## REQUIREMENT
Copy all records exactly, excluding images.

(SOURCE DATA Opens)

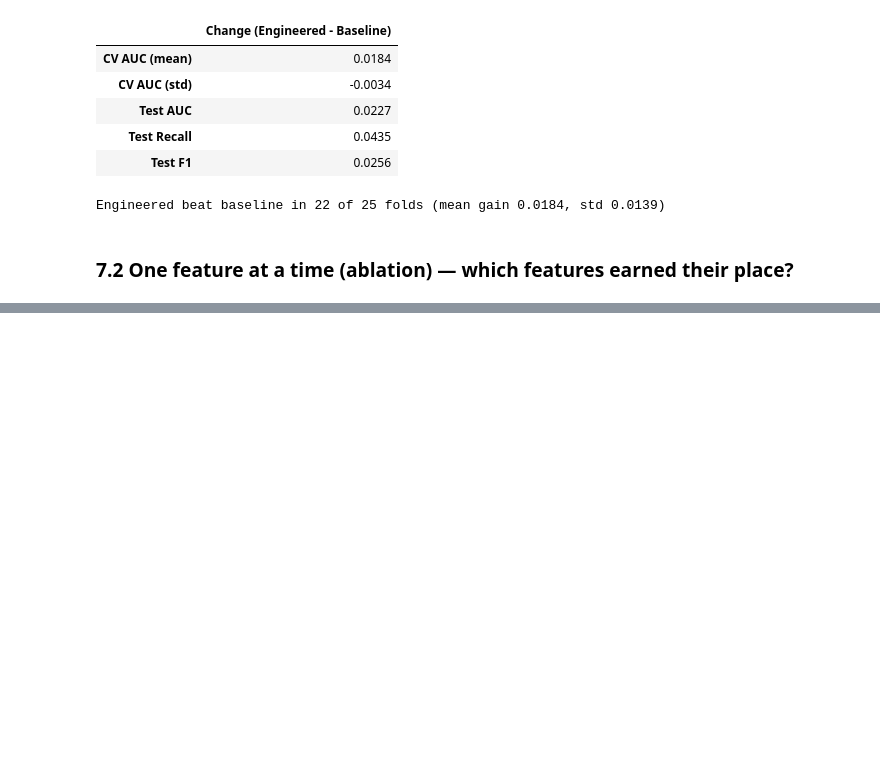
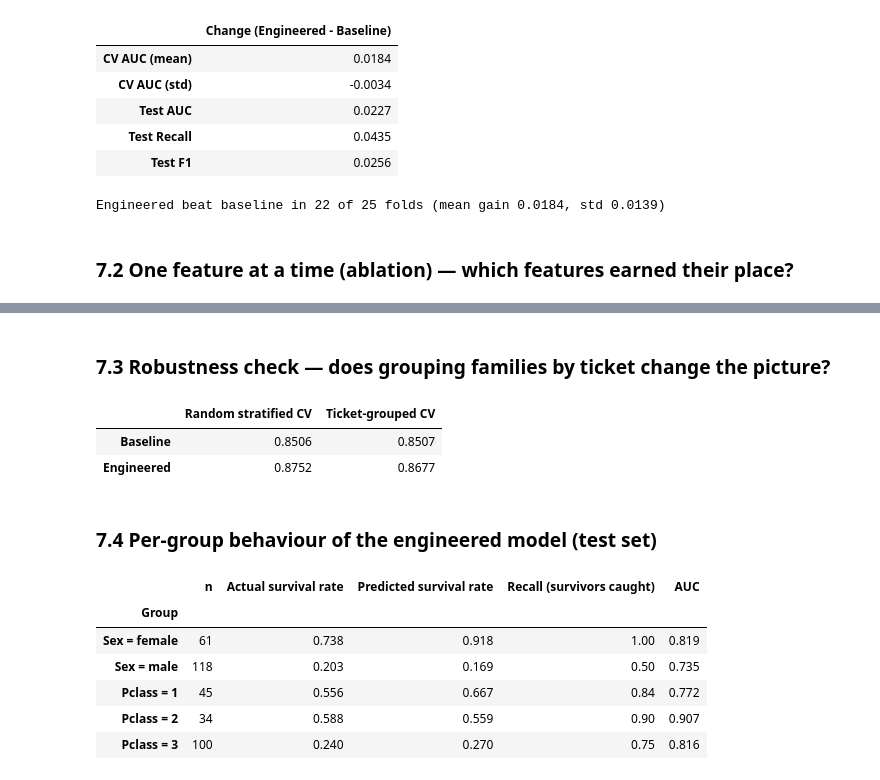
Before and after one commit to Kimberlywangari/titanic-feature-engineering, a Jupyter notebook: feature-engineering.ipynb, the cells around one changed output, grey strips where cells are left out. Cells and saved outputs as stored; diff of their text form; code cells hidden in the pictures; blank space fills up the shorter version.

Commit message:
Finalize interpretation with actual notebook results

```diff
--- a/feature-engineering.ipynb
+++ b/feature-engineering.ipynb
@@ -693,0 +731,48 @@ Engineered beat baseline in 22 of 25 folds (mean gain 0.0184, std 0.0139)
+# %% [markdown]
+### 7.3 Robustness check — does grouping families by ticket change the picture?
+# %%
+from sklearn.model_selection import StratifiedKFold, GroupKFold
+
+# Random splits can put family members on both sides. GroupKFold keeps each ticket group together.
+def strat_vs_group(num, cat):
+    X = fe[num + cat]
+    pipe = build_pipeline(num, cat)
+    s = cross_val_score(pipe, X, df[target], cv=StratifiedKFold(5, shuffle=True, random_state=RANDOM_STATE),
+                        scoring="roc_auc").mean()
+    g = cross_val_score(pipe, X, df[target], cv=GroupKFold(5), groups=df["Ticket"], scoring="roc_auc").mean()
+    return s, g
+
+b_s, b_g = strat_vs_group(BASE_NUM, BASE_CAT)
+e_s, e_g = strat_vs_group(ENG_NUM, ENG_CAT)
+pd.DataFrame({"Random stratified CV": [b_s, e_s], "Ticket-grouped CV": [b_g, e_g]},
+            index=["Baseline", "Engineered"]).round(4)
+# %% [output]
+|  | Random stratified CV | Ticket-grouped CV |
+| Baseline | 0.8506 | 0.8507 |
+| Engineered | 0.8752 | 0.8677 |
+# %% [markdown]
+### 7.4 Per-group behaviour of the engineered model (test set)
+# %%
+test_view = fe.loc[test_idx].copy()
+test_view["proba"] = engineered_pipe.predict_proba(fe.loc[test_idx, ENG_NUM + ENG_CAT])[:, 1]
+test_view["pred"] = engineered_pipe.predict(fe.loc[test_idx, ENG_NUM + ENG_CAT])
+
+rows = []
+for col in ["Sex", "Pclass"]:
+    for value, g in test_view.groupby(col):
+        rows.append({
+            "Group": f"{col} = {value}", "n": len(g),
+            "Actual survival rate": g["Survived"].mean(),
+            "Predicted survival rate": g["pred"].mean(),
+            "Recall (survivors caught)": recall_score(g["Survived"], g["pred"]),
+            "AUC": roc_auc_score(g["Survived"], g["proba"]),
+        })
+pd.DataFrame(rows).set_index("Group").round(3)
+# %% [output]
+|  | n | Actual survival rate | Predicted survival rate | Recall (survivors caught) | AUC |
+| Group |  |  |  |  |  |
+| Sex = female | 61 | 0.738 | 0.918 | 1.00 | 0.819 |
+| Sex = male | 118 | 0.203 | 0.169 | 0.50 | 0.735 |
+| Pclass = 1 | 45 | 0.556 | 0.667 | 0.84 | 0.772 |
+| Pclass = 2 | 34 | 0.588 | 0.559 | 0.90 | 0.907 |
+| Pclass = 3 | 100 | 0.240 | 0.270 | 0.75 | 0.816 |
```
Also changed, not shown: parts of 3 cells of this notebook.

(SOURCE DATA Closes)

## ANSWER
Before and after one commit to Kimberlywangari/titanic-feature-engineering, a Jupyter notebook: feature-engineering.ipynb, the cells around one changed output, grey strips where cells are left out. Cells and saved outputs as stored; diff of their text form; code cells hidden in the pictures; blank space fills up the shorter version.

Commit message:
Finalize interpretation with actual notebook results

```diff
--- a/feature-engineering.ipynb
+++ b/feature-engineering.ipynb
@@ -693,0 +731,48 @@ Engineered beat baseline in 22 of 25 folds (mean gain 0.0184, std 0.0139)
+# %% [markdown]
+### 7.3 Robustness check — does grouping families by ticket change the picture?
+# %%
+from sklearn.model_selection import StratifiedKFold, GroupKFold
+
+# Random splits can put family members on both sides. GroupKFold keeps each ticket group together.
+def strat_vs_group(num, cat):
+    X = fe[num + cat]
+    pipe = build_pipeline(num, cat)
+    s = cross_val_score(pipe, X, df[target], cv=StratifiedKFold(5, shuffle=True, random_state=RANDOM_STATE),
+                        scoring="roc_auc").mean()
+    g = cross_val_score(pipe, X, df[target], cv=GroupKFold(5), groups=df["Ticket"], scoring="roc_auc").mean()
+    return s, g
+
+b_s, b_g = strat_vs_group(BASE_NUM, BASE_CAT)
+e_s, e_g = strat_vs_group(ENG_NUM, ENG_CAT)
+pd.DataFrame({"Random stratified CV": [b_s, e_s], "Ticket-grouped CV": [b_g, e_g]},
+            index=["Baseline", "Engineered"]).round(4)
+# %% [output]
+|  | Random stratified CV | Ticket-grouped CV |
+| Baseline | 0.8506 | 0.8507 |
+| Engineered | 0.8752 | 0.8677 |
+# %% [markdown]
+### 7.4 Per-group behaviour of the engineered model (test set)
+# %%
+test_view = fe.loc[test_idx].copy()
+test_view["proba"] = engineered_pipe.predict_proba(fe.loc[test_idx, ENG_NUM + ENG_CAT])[:, 1]
+test_view["pred"] = engineered_pipe.predict(fe.loc[test_idx, ENG_NUM + ENG_CAT])
+
+rows = []
+for col in ["Sex", "Pclass"]:
+    for value, g in test_view.groupby(col):
+        rows.append({
+            "Group": f"{col} = {value}", "n": len(g),
+            "Actual survival rate": g["Survived"].mean(),
+            "Predicted survival rate": g["pred"].mean(),
+            "Recall (survivors caught)": recall_score(g["Survived"], g["pred"]),
+            "AUC": roc_auc_score(g["Survived"], g["proba"]),
+        })
+pd.DataFrame(rows).set_index("Group").round(3)
+# %% [output]
+|  | n | Actual survival rate | Predicted survival rate | Recall (survivors caught) | AUC |
+| Group |  |  |  |  |  |
+| Sex = female | 61 | 0.738 | 0.918 | 1.00 | 0.819 |
+| Sex = male | 118 | 0.203 | 0.169 | 0.50 | 0.735 |
+| Pclass = 1 | 45 | 0.556 | 0.667 | 0.84 | 0.772 |
+| Pclass = 2 | 34 | 0.588 | 0.559 | 0.90 | 0.907 |
+| Pclass = 3 | 100 | 0.240 | 0.270 | 0.75 | 0.816 |
```
Also changed, not shown: parts of 3 cells of this notebook.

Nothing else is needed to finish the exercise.